One of the reasons it's difficult to dismiss Christine Blasey Ford's sexual assault allegation against Brett Kavanaugh is that the California professor isn't just asking senators to take her at her word. As the Judiciary Committee is discovering, Ford's attorneys are eager to bolster her claim with sworn declarations.
Attorneys for Christine Blasey Ford -- who is scheduled to testify Thursday before the Senate Judiciary Committee about her accusations of sexual assault against President Donald Trump's Supreme Court nominee Brett Kavanaugh -- have given to the committee four sworn declarations from individuals who say she told them of the attack years ago.The signed documents -- from Ford's husband and three friends -- were sent to the Senate Judiciary Committee on Tuesday night and obtained by NBC News Wednesday morning.
USA Today was the first to report on these testimonials.
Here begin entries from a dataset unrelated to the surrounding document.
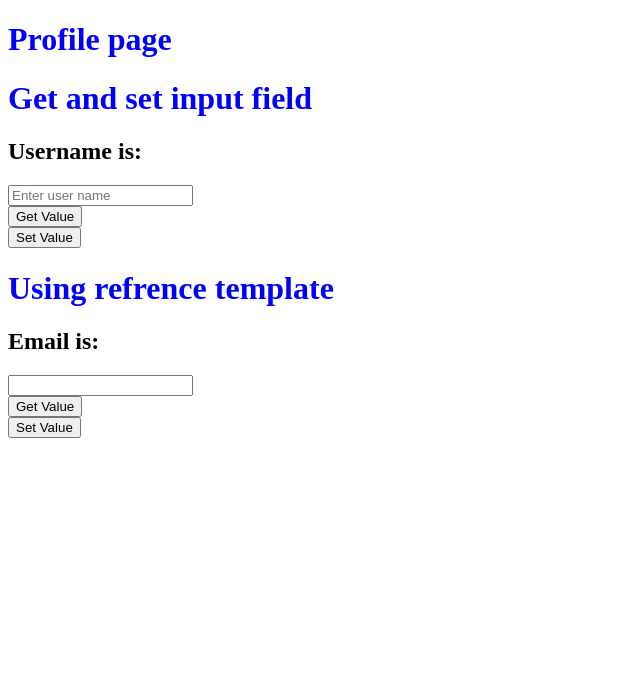
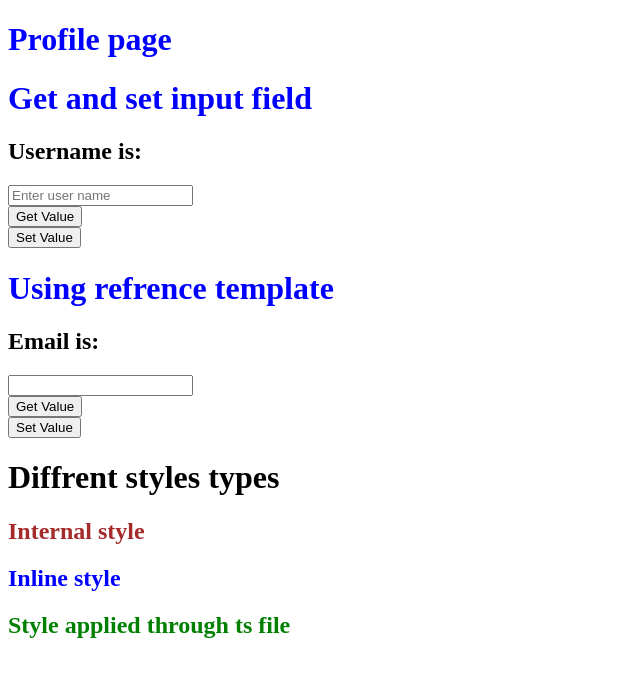
Before and after one commit to AryanNai08/Angular-Tutorial, an Angular app: page / in a window 1280 px wide. Shown: the top 676 px of the page, without its empty margins (0-640 px from the left). Built offline with nearby package versions, Linux system fonts and the light colour scheme.

Commit message:
(Angular):-Style operaters

```diff
--- a/src/app/app.html
+++ b/src/app/app.html
@@ -14,3 +14,6 @@
  <app-profile></app-profile>
 
  <!-- <app-countercomponent></app-countercomponent> -->
+
+ <!-- styles -->
+  <app-style-operater-componenet></app-style-operater-componenet>
--- a/src/app/app.ts
+++ b/src/app/app.ts
@@ -4,10 +4,11 @@ import { Login } from './login/login';
 import { ProfileComponenet } from './profile/profile';
 import { count } from 'rxjs';
 import { Countercomponent } from './countercomponent/countercomponent';
+import { StyleOperaterComponenet } from './style-operater-componenet/style-operater-componenet';
 
 @Component({
   selector: 'app-root',
-  imports: [RouterOutlet,Login,ProfileComponenet,Countercomponent],
+  imports: [RouterOutlet,Login,ProfileComponenet,Countercomponent,StyleOperaterComponenet],
   templateUrl: './app.html',
   styleUrl: './app.css'
 })
--- /dev/null
+++ b/src/app/style-operater-componenet/style-operater-componenet.html
@@ -0,0 +1,9 @@
+<style>
+    h2{
+        color: brown;
+    }
+</style>
+<h1>Diffrent styles types</h1>
+<h2>Internal style</h2>
+<h2 style="color: blue;">Inline style</h2>
+<h2 id="tsstyle">Style applied through ts file</h2>
--- /dev/null
+++ b/src/app/style-operater-componenet/style-operater-componenet.ts
@@ -0,0 +1,10 @@
+import { Component } from '@angular/core';
+
+@Component({
+  selector: 'app-style-operater-componenet',
+  imports: [],
+  templateUrl: './style-operater-componenet.html',
+  // styleUrl: './style-operater-componenet.css',
+  styles:['#tsstyle{color:green}']
+})
+export class StyleOperaterComponenet {}
```
Also changed, not shown: src/app/style-operater-componenet/style-operater-componenet.css (added), 1 other file (tests, documents, lock files or other folders).
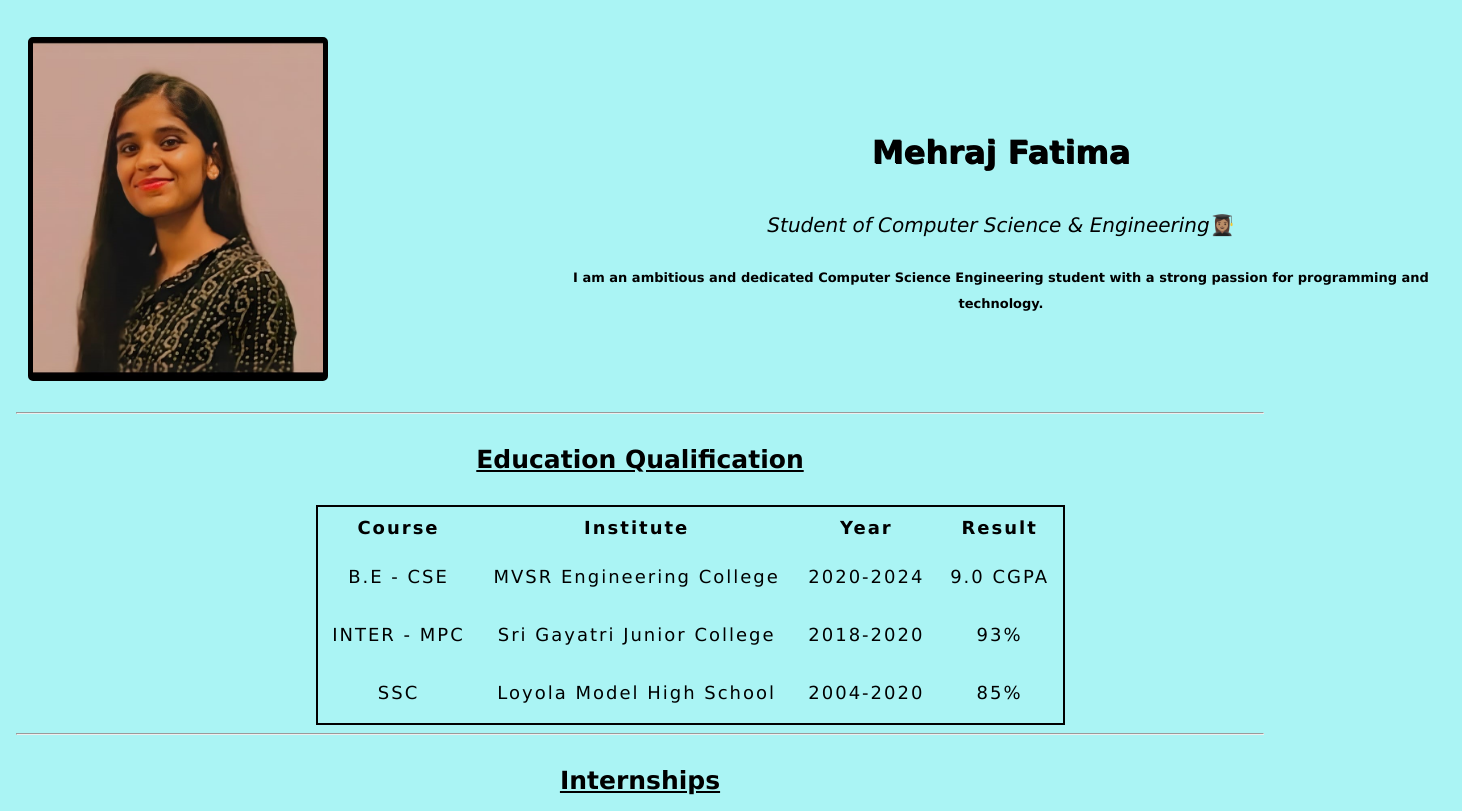
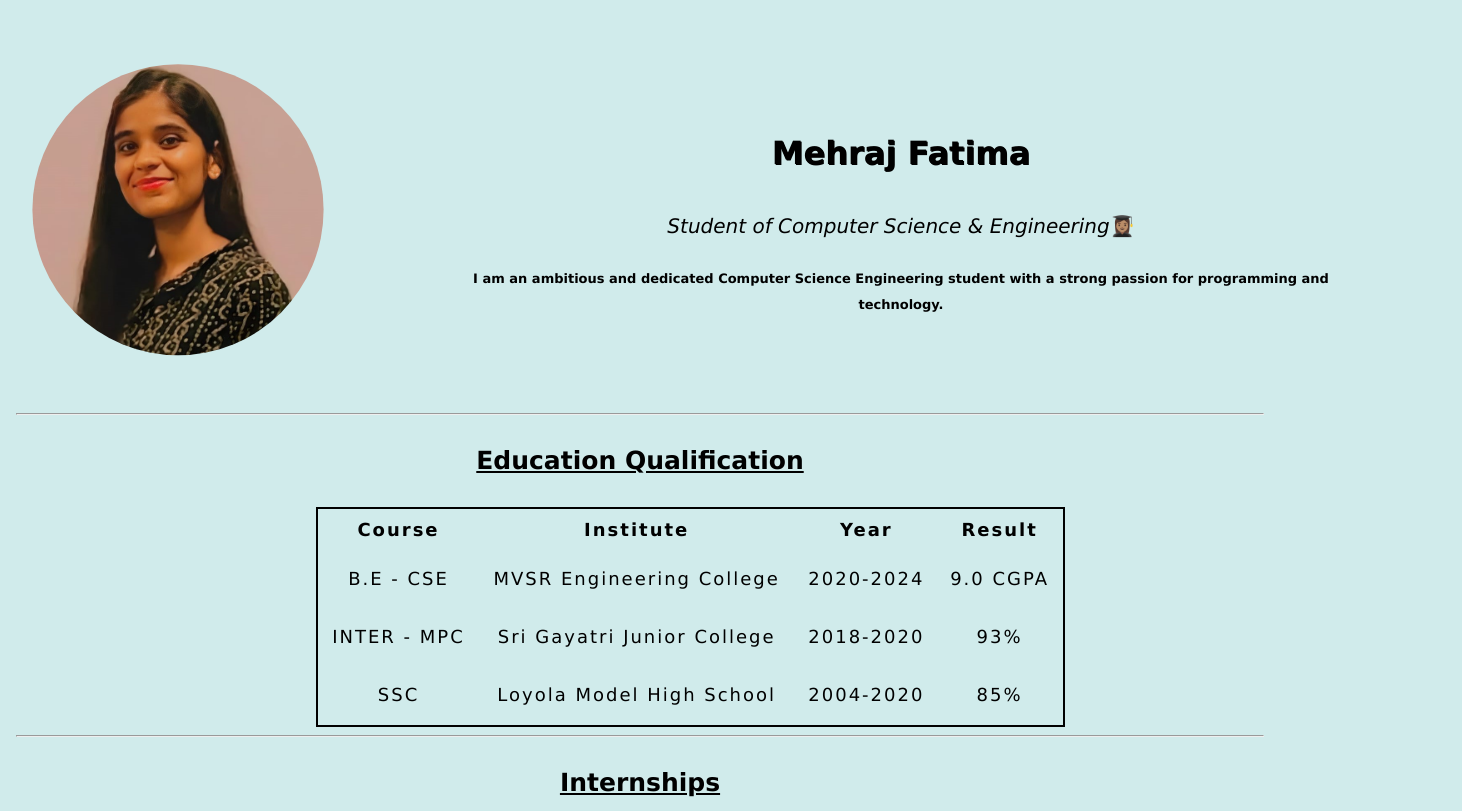
Before and after one commit to MehrajFatima/Resume-Website, a plain HTML site: page index.html in a window 1280 px wide. Shown: the top 811 px of the page, 1462 px wide, since content can reach past the window. Drawn offline with Linux system fonts and the light colour scheme.

Commit message:
image shape modified

```diff
--- a/index.html
+++ b/index.html
@@ -19,15 +19,16 @@
         .container{
             padding: 8px;
             margin: 17px 8px;
-            background-color: rgba(132, 239, 239, 0.688);
+            background-color: rgba(145, 209, 209, 0.425);
         }
         td{
             padding: 10px;
         }
         .my_pic img{
-            border: 5px solid black;
             transition: all 200ms linear;
             border-radius: 5px;
+            clip-path: circle(45% at 50% 50%);
+            /* border: 5px solid black; */
         }
         .my_pic img:hover{
             width: 500px;
@@ -36,11 +37,13 @@
         .my_pic {
             text-align: center;
             font-family: Verdana, Geneva, Tahoma, sans-serif;
+
             /* letter-spacing: 1px; */
         }
         td.my_pic{
             position: relative;
-            left: 200px;
+            left: 100px;
+
         }
         .edu table ,thead{
             width: 60%;
```
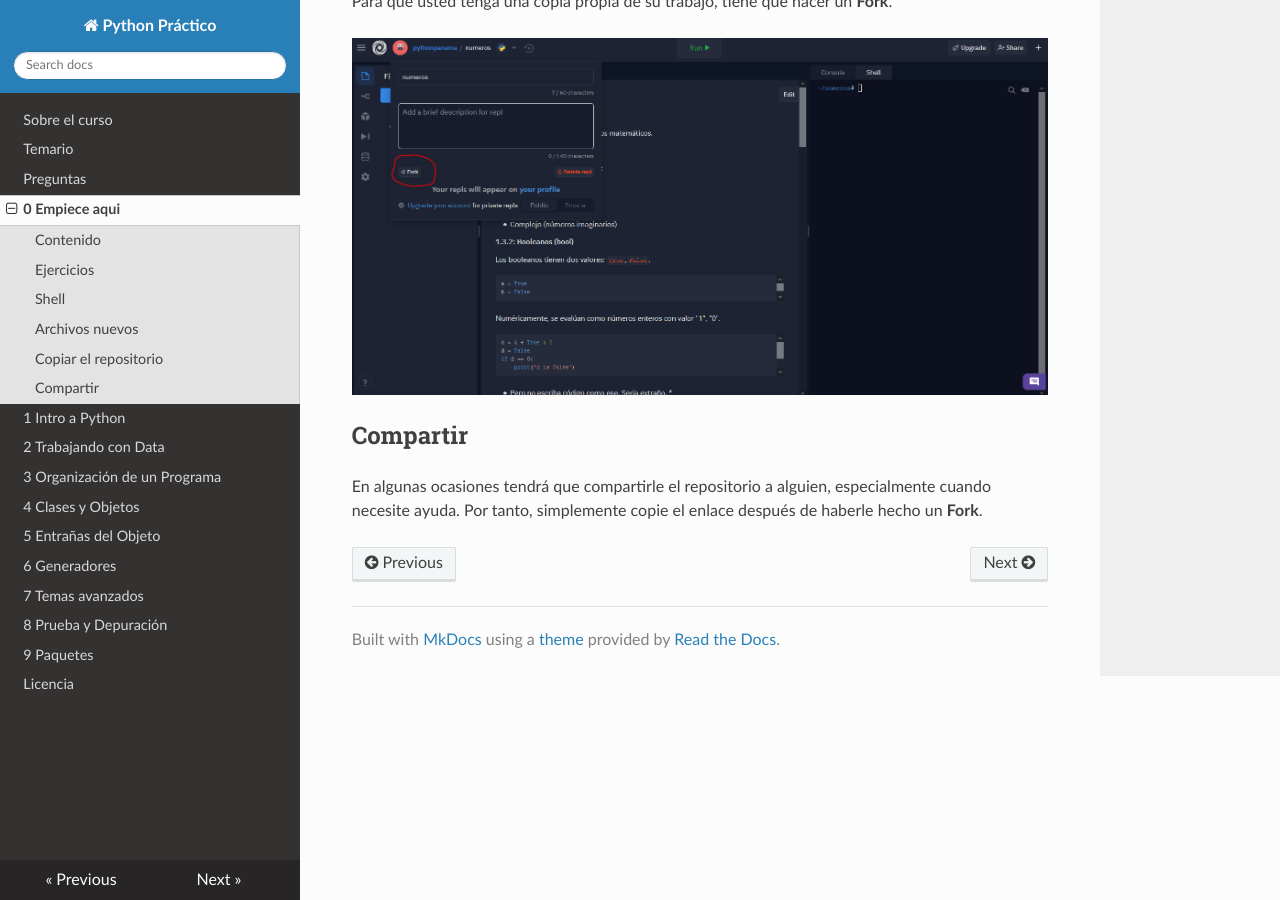
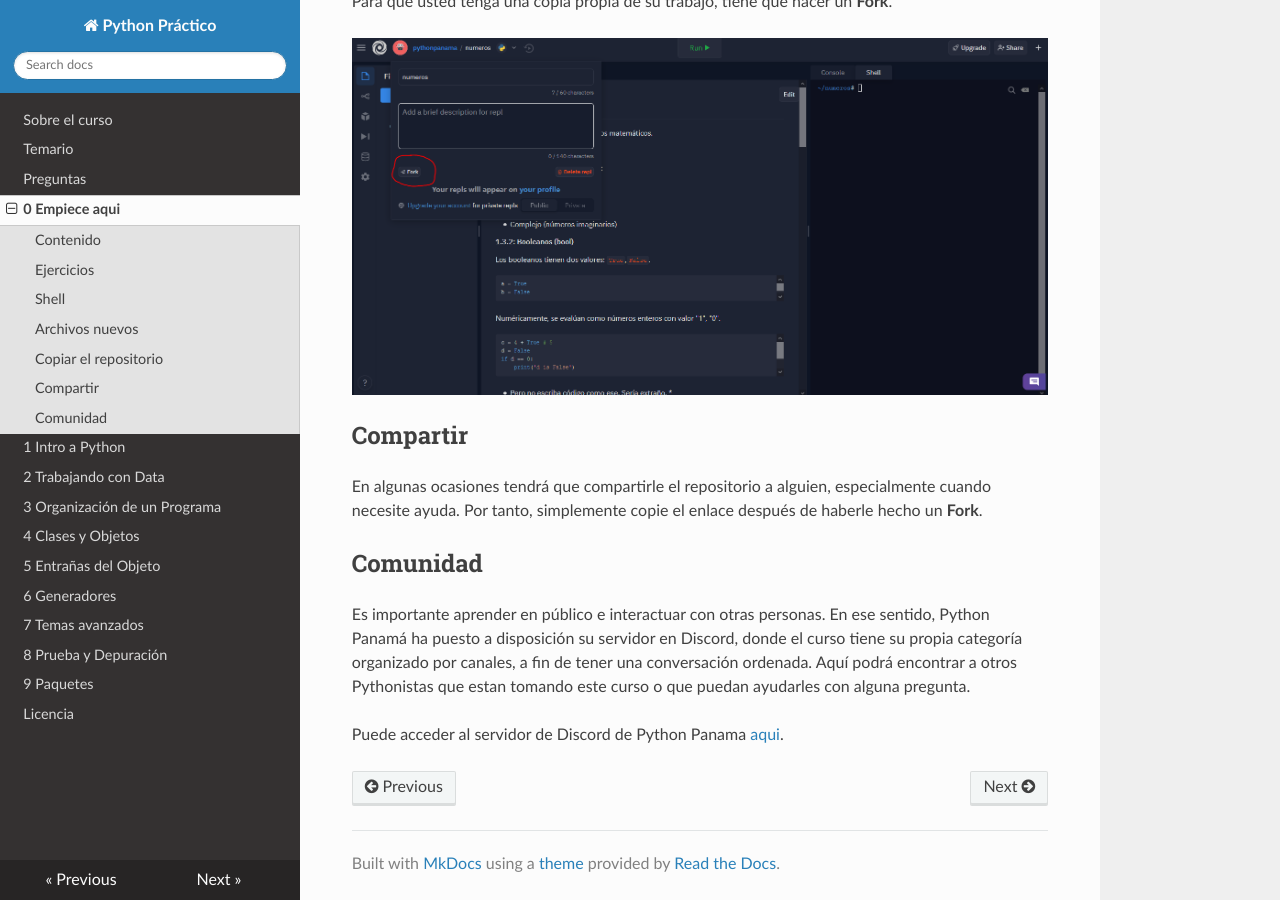
Before and after one commit to pythonpanama/pythonpractico_ssg, an MkDocs documentation site: the page built from docs/0.md, in a window 1280 px wide and 900 px high, scrolled down 2440 px. Built offline with MkDocs 1.6.1, drawn with Linux system fonts in a browser that asks for light colours; nearby versions of some CDN libraries.

Commit message:
added discord in 0

```diff
--- a/docs/0.md
+++ b/docs/0.md
@@ -34,3 +34,9 @@ Para que usted tenga una copia propia de su trabajo, tiene que hacer un **Fork**
 ## Compartir
 
 En algunas ocasiones tendrá que compartirle el repositorio a alguien, especialmente cuando necesite ayuda. Por tanto, simplemente copie el enlace después de haberle hecho un **Fork**.
+
+## Comunidad
+
+Es importante aprender en público e interactuar con otras personas. En ese sentido, Python Panamá ha puesto a disposición su servidor en Discord, donde el curso tiene su propia categoría organizado por canales, a fin de tener una conversación ordenada. Aquí podrá encontrar a otros Pythonistas que estan tomando este curso o que puedan ayudarles con alguna pregunta.
+
+Puede acceder al servidor de Discord de Python Panama [aqui](https://discord.gg/pR4Qkusugs).
```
It's worth emphasizing that these are not just witnesses who were willing to go on the record. The documents submitted by Ford's attorneys make clear that these four people made their sworn declarations "under the penalties of perjury."
As of the declarations themselves, each predate Kavanaugh's Supreme Court nomination. One Ford friend, for example, said she told him of the alleged incident two years ago. Another friend pointed to a conversation from 2013.
In theory, the Senate Judiciary Committee could hear from each of the four -- a group that includes Ford's husband, who learned the details of the alleged attack during a therapy session six years ago -- at tomorrow's hearing.
That, however, will not happen. The committee's Republican majority has decided to hear from Ford and Kavanaugh -- and no one else.